Paper templates

My husband was kind enough to cut me some templates from thick plastic, but even thin plastic templates or just the paper templates would work
My templates
Use the large template (5 1/8") to cut your backing fabric (remember, this will also be your binding fabric so it will show on the top as well). 
Use the small template to cut your focus fabric.  This can be anything.  I'm doing mine with fussy cut cats, but I've seen this done with Christmas fabrics (how timely), fall fabrics, florals and it is simply elegant done in Asian prints - pick your favorite or just whatever you have scraps of lying around - Scrappy works too!
You will also need to use the small template to cut a hexagon of batting.
Components of one hexagon block

Next you need to layer your components.  Start with the 5 1/8" hexagon, laying it right-side down.  Center the 3 1/2" hexagon of batting on the wrong side of the large backing hexagon.
Large hex and batting hex layered

Next, layer the 3 1/2" focus fabric on top of the batting.

At this point, I like to pin the three layers together by using a single pin in the center of the hexagons.  This keeps the small hexagons centered on the large one while you fold the binding edges over.  I start with a single fold bringing the edge of the large hexagon just to the edge of the small hexagon...
first fold
... followed by a second fold that comes up and over the small hexagon, overlapping it by about 3/8 of an inch or so - and a pin to secure the fold.
second fold
Then I just go around the hexagon in a circle, pinning each side.
three sides pinned
Eventually, all six sides will be pinned. 
All sides pinned, ready for hand stitching.
Once all six sides are pinned, I sew the binding with a blind stitch, just like I'd stitch any other binding.

Once the binding is sewn down all the way around, you can quilt as desired.  I know since it is, until now, all hand sewn, maybe it should be hand-quilted too.  But I'm a machine quilter.  I've tried hand-quilting and it's just not for me.  I have seen them done both ways and they look great no matter how you do them.  Whether by hand or machine, I would quilt about 1/4" inside the binding edge as show below:

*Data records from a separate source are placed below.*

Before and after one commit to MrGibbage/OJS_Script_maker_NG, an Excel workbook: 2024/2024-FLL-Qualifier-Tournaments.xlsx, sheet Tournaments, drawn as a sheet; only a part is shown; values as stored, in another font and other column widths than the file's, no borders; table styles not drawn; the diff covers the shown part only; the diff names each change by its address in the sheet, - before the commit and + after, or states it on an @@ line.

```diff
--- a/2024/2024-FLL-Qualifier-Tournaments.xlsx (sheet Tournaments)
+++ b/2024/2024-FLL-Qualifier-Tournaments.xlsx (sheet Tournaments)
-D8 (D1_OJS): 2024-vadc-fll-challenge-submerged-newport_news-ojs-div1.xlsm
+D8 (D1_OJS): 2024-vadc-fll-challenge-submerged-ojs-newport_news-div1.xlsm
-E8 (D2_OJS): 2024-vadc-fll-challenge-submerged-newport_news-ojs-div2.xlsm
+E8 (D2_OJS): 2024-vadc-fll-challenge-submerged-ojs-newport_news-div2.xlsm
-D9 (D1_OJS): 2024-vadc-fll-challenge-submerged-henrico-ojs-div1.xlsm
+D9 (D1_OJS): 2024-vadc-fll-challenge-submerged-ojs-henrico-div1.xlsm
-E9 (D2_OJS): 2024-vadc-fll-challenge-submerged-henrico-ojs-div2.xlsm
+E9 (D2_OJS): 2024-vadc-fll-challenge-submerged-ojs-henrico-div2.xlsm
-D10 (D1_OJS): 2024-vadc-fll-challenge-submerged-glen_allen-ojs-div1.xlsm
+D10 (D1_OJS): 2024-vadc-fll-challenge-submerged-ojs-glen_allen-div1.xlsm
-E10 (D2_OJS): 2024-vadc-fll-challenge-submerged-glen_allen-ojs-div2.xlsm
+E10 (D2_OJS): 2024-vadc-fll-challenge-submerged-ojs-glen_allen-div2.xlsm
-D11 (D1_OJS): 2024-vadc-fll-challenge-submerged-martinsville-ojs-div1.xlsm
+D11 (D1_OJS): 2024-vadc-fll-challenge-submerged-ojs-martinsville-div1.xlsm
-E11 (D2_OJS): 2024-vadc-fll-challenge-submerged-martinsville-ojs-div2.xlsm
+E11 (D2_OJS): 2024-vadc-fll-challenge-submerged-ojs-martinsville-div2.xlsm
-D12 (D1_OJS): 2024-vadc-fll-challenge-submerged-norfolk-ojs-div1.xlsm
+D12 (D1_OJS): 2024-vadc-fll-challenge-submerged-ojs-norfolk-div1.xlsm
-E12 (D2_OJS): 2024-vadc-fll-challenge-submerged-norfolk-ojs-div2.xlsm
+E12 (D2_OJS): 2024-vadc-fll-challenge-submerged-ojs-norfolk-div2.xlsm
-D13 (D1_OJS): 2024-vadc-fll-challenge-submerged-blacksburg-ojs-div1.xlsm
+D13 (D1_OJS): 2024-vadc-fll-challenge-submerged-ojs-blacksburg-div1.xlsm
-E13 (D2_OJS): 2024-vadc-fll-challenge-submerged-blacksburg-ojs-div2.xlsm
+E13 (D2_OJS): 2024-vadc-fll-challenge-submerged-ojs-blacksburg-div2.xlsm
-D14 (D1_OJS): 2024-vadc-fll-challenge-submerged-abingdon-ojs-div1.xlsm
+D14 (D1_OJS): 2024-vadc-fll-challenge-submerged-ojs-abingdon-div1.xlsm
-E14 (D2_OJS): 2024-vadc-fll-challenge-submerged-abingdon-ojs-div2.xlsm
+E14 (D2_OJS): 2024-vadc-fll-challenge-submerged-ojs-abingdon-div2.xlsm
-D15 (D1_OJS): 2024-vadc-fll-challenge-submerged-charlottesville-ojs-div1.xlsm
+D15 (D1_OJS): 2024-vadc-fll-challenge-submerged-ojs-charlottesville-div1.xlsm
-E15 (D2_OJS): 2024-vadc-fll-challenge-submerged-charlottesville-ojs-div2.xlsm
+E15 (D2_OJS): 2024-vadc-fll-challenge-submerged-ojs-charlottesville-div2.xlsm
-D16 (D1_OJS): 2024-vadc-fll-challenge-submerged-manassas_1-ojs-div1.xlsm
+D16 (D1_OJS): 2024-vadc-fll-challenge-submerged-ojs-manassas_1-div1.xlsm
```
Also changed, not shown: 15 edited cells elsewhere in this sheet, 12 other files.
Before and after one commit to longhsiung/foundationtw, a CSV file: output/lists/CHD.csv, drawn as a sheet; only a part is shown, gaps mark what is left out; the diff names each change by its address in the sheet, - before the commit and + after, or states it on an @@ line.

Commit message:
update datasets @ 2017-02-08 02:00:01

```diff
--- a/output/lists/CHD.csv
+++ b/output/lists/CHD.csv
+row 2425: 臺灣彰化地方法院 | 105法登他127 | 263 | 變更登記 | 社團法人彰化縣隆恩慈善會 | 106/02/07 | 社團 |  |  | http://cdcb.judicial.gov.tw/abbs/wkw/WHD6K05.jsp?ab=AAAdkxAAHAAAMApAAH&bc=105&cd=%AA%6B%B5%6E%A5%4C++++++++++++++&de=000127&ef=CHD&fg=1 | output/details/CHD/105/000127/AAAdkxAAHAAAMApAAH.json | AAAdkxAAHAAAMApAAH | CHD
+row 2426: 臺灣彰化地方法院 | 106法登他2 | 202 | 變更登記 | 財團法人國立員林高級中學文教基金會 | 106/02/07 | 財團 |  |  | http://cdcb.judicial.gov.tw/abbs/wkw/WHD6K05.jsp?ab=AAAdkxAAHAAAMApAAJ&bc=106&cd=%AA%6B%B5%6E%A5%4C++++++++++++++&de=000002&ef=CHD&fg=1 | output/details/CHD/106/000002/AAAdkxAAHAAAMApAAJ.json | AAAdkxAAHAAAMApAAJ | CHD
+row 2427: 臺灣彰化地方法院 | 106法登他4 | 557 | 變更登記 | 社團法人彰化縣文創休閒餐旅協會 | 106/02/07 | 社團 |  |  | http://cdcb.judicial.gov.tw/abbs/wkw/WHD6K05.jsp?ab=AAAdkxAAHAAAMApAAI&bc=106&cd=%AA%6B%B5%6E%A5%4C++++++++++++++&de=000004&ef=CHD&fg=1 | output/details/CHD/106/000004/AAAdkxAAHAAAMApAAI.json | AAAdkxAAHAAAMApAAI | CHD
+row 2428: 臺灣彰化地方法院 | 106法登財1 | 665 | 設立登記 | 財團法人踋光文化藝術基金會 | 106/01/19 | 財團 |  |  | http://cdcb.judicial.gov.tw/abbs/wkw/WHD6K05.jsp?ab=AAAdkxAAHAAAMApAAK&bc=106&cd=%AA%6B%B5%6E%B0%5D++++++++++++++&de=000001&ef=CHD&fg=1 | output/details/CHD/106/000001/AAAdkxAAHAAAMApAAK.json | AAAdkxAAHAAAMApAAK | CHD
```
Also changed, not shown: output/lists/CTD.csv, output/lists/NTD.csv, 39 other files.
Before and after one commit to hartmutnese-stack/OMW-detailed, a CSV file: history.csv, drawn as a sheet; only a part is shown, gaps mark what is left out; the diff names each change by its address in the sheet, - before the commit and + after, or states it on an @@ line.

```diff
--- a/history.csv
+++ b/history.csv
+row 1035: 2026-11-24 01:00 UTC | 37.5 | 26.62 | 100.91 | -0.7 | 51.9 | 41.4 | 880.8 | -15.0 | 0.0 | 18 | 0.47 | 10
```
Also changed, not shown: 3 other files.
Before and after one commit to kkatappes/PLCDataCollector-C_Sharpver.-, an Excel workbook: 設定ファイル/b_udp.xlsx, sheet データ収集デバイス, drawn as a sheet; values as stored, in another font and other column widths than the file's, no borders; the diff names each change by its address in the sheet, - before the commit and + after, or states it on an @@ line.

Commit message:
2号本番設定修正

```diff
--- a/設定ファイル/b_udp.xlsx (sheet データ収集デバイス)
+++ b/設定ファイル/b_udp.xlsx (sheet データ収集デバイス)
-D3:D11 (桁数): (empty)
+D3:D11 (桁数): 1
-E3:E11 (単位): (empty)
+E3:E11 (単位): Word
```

Once they are quilted, you can whipstitch them together to make anything you'd like - They make great placemats, tablerunners, tabletoppers, lap quilts.  I'm working my way up to a king sized bed quilt.  Not sure if I'll ever get there... I may end up with a lapquilt myself.

30 hexes put together

What I really love about these is that they make a great take-along project - you can work on them anywhere.  They are small, easy to transport, and all you need to bring along is needle and thread, especially if you pin some in advance to bring along on a trip or anywhere you'd have to wait like the doctor's office.  Once they are done... they are quilted and bound!  When you have connected them, the quilt is done!  No sending out to a longarmer... no binding to do... it's DONE!  And they are fun to make!

Please don't hesitate to email me for the .pdf of the templates - jafoquilt@gmail.com  (I would just put a link here to download the .pdf, but I can't figure out how to do that).

Hope you enjoyed the tutorial.  If there are any mistakes, please let me know so I can fix it asap.  Thanks, and thanks for dropping by.

Merry merry holiday season to you all.


  1. That is really cool. Thanks for posting the tutorial! :)

  2. Thank you :) A definite keeper in my "Scrapbuster" file.

  3. I love that they are quilt as you go! Thanks for sharing this with us!

  4. Oh now, that is nifty! thanks for the Tute :)

  5. Thank you for the tutorial, I love it!
    Your quilt looks wonderful and fun!

  6. Excellent tutorial! Can't wait to get started!

  7. where do I get the pdf file for the hexi quilt patterns

  8. I made a quilt using this technique from a French site about 10 years ago, using a different 30's print for each center. It was just big enough for a baby blanket when a grandchild finally came.


A Mysterious start to the year

Well, I finished one of last year's mystery tops... The Meadow Mist Mosaic Mystery.  I have to say I really like how this one came out.....